Algorithm Factors

The algorithm considers a variety of factors, such as the user’s past behavior and the popularity of the content, to determine what to show and in what order. Overall, Facebook uses algorithms to help personalize and optimize the user experience, to better target ads, and to moderate content on the platform.

Algorithms apply probabilistic modelling using logistic regression that is commonly used for binary classification tasks. A good example is political advertising on Facebook, this algorithm could be used to predict whether a user is likely to support a particular political candidate or issue based on their past behavior and demographic information. Here’s how the logistic regression algorithm might work: Facebook collects data about a user’s past behavior on the platform, such as the pages they’ve liked, the posts they’ve shared, and the comments they’ve made. Facebook also collects demographic information about the user, such as their age, gender, and location. Facebook uses this data to train a logistic regression model, which learns to predict whether a user is likely to support a particular political candidate or issue based on their behavior and demographics. When a political campaign wants to target a specific audience, they provide Facebook with information about the target demographic, such as age range, location, and interests. Facebook uses the logistic regression model to predict which users in the target demographic are most likely to support the political candidate or issue. The campaign can then use this information to target ads specifically to those users who are most likely to be receptive to the message. It’s important to note that Facebook uses a variety of algorithms and techniques for ad targeting, and logistic regression is just one example. The exact algorithms and techniques used by Facebook are constantly evolving as the company seeks to improve ad targeting and user experience on the platform.
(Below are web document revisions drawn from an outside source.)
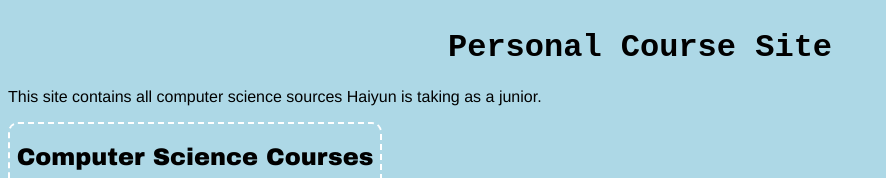
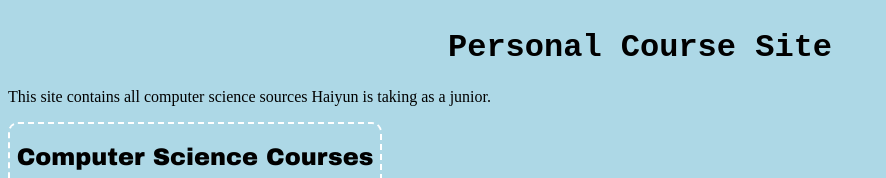
Before and after one commit to jdmar3-comp426/a01-Nuage-Noir, a website: page index.html in a window 1280 px wide. Shown: the top 178 px of the page, without its empty margins (0-886 px from the left). Drawn offline with Linux system fonts and the light colour scheme.

Commit message:
Parent-child relationship

```diff
--- a/styles.css
+++ b/styles.css
@@ -11,7 +11,7 @@ h1.title {
     text-align: center;
     font-family: "Courier New", sans-serif;
 }
-#front-message {
+#front-message:first-child {
     font-family: "Helvetica Neue", sans-serif;
 }
 
```
Also changed, not shown: index.html (+3 -4 lines).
Given the increasing imminence of the 2024 general election in Botswana, there should be a modicum of interest in the mathematics of an algorithm. p(y=|1|x) = |1| / (|1| + exp(-(b0 + b1*x1 + b2*x2 + . . . bn*xn)))  In this equation, p(y=1|x) represents whether a user is likely to support the candidate (1 for yes, 0 for no), and x1, x2, and x3 represent the user’s age, gender, and location, respectively. The b0, b1, b2, and b3 values are the coefficients of the logistic regression model, which are learned during the training process. To train the model, Facebook would use a dataset of users who have expressed support for the candidate in the past, as well as users who have not. The model would learn to predict whether a user is likely to support the candidate based on their age, gender, and location. Once the model is trained, the campaign can use it to target ads specifically to users who are most likely to support the candidate. For example, if the model predicts that a 35-year-old female living in a particular city is highly likely to support the candidate, the campaign can target ads specifically to that demographic. Precisly the same games can be played in Botswana.